[ASSIGNED TASK]
Below are the records; copy each line in them that holds the word "README".

*** Opening DATA LISTING ***

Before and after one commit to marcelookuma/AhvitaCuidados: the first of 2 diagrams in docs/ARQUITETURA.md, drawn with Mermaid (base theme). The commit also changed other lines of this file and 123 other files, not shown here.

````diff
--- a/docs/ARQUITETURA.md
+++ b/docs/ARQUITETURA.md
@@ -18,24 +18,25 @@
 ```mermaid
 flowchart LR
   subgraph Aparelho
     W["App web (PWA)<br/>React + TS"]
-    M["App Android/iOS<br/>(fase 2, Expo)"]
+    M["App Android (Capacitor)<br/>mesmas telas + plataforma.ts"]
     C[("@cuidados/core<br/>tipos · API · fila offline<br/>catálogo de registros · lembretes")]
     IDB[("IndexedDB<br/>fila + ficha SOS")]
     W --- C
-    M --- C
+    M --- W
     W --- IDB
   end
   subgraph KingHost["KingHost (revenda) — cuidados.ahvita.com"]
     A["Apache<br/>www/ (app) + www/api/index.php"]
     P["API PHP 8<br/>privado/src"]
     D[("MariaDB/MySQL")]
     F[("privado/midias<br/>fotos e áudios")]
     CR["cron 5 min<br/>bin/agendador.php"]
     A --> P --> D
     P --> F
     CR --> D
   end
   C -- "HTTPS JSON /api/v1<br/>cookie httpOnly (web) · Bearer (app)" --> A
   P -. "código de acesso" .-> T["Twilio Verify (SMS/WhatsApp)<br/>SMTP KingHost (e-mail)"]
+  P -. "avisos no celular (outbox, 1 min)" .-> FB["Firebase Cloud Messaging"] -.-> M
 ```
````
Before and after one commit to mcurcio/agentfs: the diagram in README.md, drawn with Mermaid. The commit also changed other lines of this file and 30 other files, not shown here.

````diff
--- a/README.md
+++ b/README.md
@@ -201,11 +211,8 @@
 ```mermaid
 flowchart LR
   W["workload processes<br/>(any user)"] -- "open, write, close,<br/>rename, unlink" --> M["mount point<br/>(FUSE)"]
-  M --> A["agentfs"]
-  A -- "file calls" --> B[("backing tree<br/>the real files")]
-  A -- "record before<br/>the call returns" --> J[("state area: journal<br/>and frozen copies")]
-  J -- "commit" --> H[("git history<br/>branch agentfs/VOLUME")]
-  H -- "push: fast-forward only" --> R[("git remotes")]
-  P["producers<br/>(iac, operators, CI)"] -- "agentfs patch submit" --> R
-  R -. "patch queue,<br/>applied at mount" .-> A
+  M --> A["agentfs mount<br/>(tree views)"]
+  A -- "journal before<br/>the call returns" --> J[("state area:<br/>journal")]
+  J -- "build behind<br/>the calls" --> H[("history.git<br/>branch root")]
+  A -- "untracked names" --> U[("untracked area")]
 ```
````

*** Closing DATA LISTING ***

[EXERCISE SOLUTION]
Before and after one commit to mcurcio/agentfs: the diagram in README.md, drawn with Mermaid. The commit also changed other lines of this file and 30 other files, not shown here.
--- a/README.md
+++ b/README.md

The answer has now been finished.